**Problem statement:** The records are given next. Repeat each one exactly.

(Exercise material Opens)

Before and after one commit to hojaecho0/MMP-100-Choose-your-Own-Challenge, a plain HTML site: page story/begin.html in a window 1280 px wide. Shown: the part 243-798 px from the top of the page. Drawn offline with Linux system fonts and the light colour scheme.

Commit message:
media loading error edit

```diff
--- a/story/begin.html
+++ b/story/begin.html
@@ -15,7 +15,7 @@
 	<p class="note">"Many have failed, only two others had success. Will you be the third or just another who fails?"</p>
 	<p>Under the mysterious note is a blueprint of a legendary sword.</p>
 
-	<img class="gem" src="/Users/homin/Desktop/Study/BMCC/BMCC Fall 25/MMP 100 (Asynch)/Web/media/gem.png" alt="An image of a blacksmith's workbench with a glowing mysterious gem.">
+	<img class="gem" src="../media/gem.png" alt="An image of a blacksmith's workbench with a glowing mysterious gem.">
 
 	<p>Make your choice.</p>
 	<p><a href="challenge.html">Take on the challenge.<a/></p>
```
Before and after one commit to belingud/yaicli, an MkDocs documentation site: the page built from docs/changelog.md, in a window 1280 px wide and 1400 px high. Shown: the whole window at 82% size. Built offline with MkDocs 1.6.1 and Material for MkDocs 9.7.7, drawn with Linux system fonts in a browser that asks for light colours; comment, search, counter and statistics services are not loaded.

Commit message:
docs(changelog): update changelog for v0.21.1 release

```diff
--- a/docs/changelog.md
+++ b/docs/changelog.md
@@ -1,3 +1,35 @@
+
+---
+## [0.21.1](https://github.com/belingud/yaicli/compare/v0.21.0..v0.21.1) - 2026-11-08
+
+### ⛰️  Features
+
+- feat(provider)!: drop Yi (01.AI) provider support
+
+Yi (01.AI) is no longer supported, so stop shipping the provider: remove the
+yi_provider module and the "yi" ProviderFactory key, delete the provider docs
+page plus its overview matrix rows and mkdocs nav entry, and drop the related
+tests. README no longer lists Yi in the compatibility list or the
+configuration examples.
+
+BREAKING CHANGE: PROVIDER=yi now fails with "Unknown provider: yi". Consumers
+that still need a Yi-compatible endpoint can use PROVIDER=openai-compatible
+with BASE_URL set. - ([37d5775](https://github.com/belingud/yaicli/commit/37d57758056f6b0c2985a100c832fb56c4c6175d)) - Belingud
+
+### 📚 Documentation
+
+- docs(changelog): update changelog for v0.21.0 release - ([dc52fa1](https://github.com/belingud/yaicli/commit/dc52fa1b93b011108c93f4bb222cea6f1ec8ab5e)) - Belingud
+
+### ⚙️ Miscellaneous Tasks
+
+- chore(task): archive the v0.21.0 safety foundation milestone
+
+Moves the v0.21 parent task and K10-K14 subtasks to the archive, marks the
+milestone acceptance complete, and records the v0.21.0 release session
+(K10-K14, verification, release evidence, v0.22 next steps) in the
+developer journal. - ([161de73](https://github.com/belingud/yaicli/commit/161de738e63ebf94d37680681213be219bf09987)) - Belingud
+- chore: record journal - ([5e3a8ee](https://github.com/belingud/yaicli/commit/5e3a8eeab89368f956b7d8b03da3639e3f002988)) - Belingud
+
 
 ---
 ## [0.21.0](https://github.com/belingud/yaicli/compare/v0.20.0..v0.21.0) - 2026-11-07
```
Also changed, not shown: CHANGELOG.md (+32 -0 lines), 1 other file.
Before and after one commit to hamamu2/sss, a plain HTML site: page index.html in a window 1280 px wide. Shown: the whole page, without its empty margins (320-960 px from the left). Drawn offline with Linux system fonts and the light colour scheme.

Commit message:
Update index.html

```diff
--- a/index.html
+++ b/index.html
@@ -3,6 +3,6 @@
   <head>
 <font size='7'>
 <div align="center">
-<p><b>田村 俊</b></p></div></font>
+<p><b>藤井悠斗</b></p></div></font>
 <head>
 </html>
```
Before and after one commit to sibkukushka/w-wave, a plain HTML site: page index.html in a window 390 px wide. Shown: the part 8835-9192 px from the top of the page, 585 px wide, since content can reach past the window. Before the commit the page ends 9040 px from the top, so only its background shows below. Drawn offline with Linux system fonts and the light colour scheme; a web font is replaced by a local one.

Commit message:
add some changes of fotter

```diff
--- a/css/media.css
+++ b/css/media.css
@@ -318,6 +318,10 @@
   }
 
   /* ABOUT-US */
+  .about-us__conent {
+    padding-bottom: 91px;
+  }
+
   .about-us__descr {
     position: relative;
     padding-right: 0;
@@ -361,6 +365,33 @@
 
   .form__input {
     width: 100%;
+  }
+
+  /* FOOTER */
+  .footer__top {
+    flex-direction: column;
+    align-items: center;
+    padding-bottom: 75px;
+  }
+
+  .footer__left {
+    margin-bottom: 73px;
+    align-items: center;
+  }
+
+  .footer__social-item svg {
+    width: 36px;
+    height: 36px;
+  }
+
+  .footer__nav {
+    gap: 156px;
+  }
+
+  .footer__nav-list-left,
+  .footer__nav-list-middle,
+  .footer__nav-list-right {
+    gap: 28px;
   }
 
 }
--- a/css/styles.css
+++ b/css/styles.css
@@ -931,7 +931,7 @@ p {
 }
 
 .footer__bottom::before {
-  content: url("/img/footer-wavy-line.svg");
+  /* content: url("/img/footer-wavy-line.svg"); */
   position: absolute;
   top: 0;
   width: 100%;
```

(Exercise material Closes)

**Solution:**
Before and after one commit to hojaecho0/MMP-100-Choose-your-Own-Challenge, a plain HTML site: page story/begin.html in a window 1280 px wide. Shown: the part 243-798 px from the top of the page. Drawn offline with Linux system fonts and the light colour scheme.

Commit message:
media loading error edit

```diff
--- a/story/begin.html
+++ b/story/begin.html
@@ -15,7 +15,7 @@
 	<p class="note">"Many have failed, only two others had success. Will you be the third or just another who fails?"</p>
 	<p>Under the mysterious note is a blueprint of a legendary sword.</p>
 
-	<img class="gem" src="/Users/homin/Desktop/Study/BMCC/BMCC Fall 25/MMP 100 (Asynch)/Web/media/gem.png" alt="An image of a blacksmith's workbench with a glowing mysterious gem.">
+	<img class="gem" src="../media/gem.png" alt="An image of a blacksmith's workbench with a glowing mysterious gem.">
 
 	<p>Make your choice.</p>
 	<p><a href="challenge.html">Take on the challenge.<a/></p>
```
Before and after one commit to belingud/yaicli, an MkDocs documentation site: the page built from docs/changelog.md, in a window 1280 px wide and 1400 px high. Shown: the whole window at 82% size. Built offline with MkDocs 1.6.1 and Material for MkDocs 9.7.7, drawn with Linux system fonts in a browser that asks for light colours; comment, search, counter and statistics services are not loaded.

Commit message:
docs(changelog): update changelog for v0.21.1 release

```diff
--- a/docs/changelog.md
+++ b/docs/changelog.md
@@ -1,3 +1,35 @@
+
+---
+## [0.21.1](https://github.com/belingud/yaicli/compare/v0.21.0..v0.21.1) - 2026-11-08
+
+### ⛰️  Features
+
+- feat(provider)!: drop Yi (01.AI) provider support
+
+Yi (01.AI) is no longer supported, so stop shipping the provider: remove the
+yi_provider module and the "yi" ProviderFactory key, delete the provider docs
+page plus its overview matrix rows and mkdocs nav entry, and drop the related
+tests. README no longer lists Yi in the compatibility list or the
+configuration examples.
+
+BREAKING CHANGE: PROVIDER=yi now fails with "Unknown provider: yi". Consumers
+that still need a Yi-compatible endpoint can use PROVIDER=openai-compatible
+with BASE_URL set. - ([37d5775](https://github.com/belingud/yaicli/commit/37d57758056f6b0c2985a100c832fb56c4c6175d)) - Belingud
+
+### 📚 Documentation
+
+- docs(changelog): update changelog for v0.21.0 release - ([dc52fa1](https://github.com/belingud/yaicli/commit/dc52fa1b93b011108c93f4bb222cea6f1ec8ab5e)) - Belingud
+
+### ⚙️ Miscellaneous Tasks
+
+- chore(task): archive the v0.21.0 safety foundation milestone
+
+Moves the v0.21 parent task and K10-K14 subtasks to the archive, marks the
+milestone acceptance complete, and records the v0.21.0 release session
+(K10-K14, verification, release evidence, v0.22 next steps) in the
+developer journal. - ([161de73](https://github.com/belingud/yaicli/commit/161de738e63ebf94d37680681213be219bf09987)) - Belingud
+- chore: record journal - ([5e3a8ee](https://github.com/belingud/yaicli/commit/5e3a8eeab89368f956b7d8b03da3639e3f002988)) - Belingud
+
 
 ---
 ## [0.21.0](https://github.com/belingud/yaicli/compare/v0.20.0..v0.21.0) - 2026-11-07
```
Also changed, not shown: CHANGELOG.md (+32 -0 lines), 1 other file.
Before and after one commit to hamamu2/sss, a plain HTML site: page index.html in a window 1280 px wide. Shown: the whole page, without its empty margins (320-960 px from the left). Drawn offline with Linux system fonts and the light colour scheme.

Commit message:
Update index.html

```diff
--- a/index.html
+++ b/index.html
@@ -3,6 +3,6 @@
   <head>
 <font size='7'>
 <div align="center">
-<p><b>田村 俊</b></p></div></font>
+<p><b>藤井悠斗</b></p></div></font>
 <head>
 </html>
```
Before and after one commit to sibkukushka/w-wave, a plain HTML site: page index.html in a window 390 px wide. Shown: the part 8835-9192 px from the top of the page, 585 px wide, since content can reach past the window. Before the commit the page ends 9040 px from the top, so only its background shows below. Drawn offline with Linux system fonts and the light colour scheme; a web font is replaced by a local one.

Commit message:
add some changes of fotter

```diff
--- a/css/media.css
+++ b/css/media.css
@@ -318,6 +318,10 @@
   }
 
   /* ABOUT-US */
+  .about-us__conent {
+    padding-bottom: 91px;
+  }
+
   .about-us__descr {
     position: relative;
     padding-right: 0;
@@ -361,6 +365,33 @@
 
   .form__input {
     width: 100%;
+  }
+
+  /* FOOTER */
+  .footer__top {
+    flex-direction: column;
+    align-items: center;
+    padding-bottom: 75px;
+  }
+
+  .footer__left {
+    margin-bottom: 73px;
+    align-items: center;
+  }
+
+  .footer__social-item svg {
+    width: 36px;
+    height: 36px;
+  }
+
+  .footer__nav {
+    gap: 156px;
+  }
+
+  .footer__nav-list-left,
+  .footer__nav-list-middle,
+  .footer__nav-list-right {
+    gap: 28px;
   }
 
 }
--- a/css/styles.css
+++ b/css/styles.css
@@ -931,7 +931,7 @@ p {
 }
 
 .footer__bottom::before {
-  content: url("/img/footer-wavy-line.svg");
+  /* content: url("/img/footer-wavy-line.svg"); */
   position: absolute;
   top: 0;
   width: 100%;
```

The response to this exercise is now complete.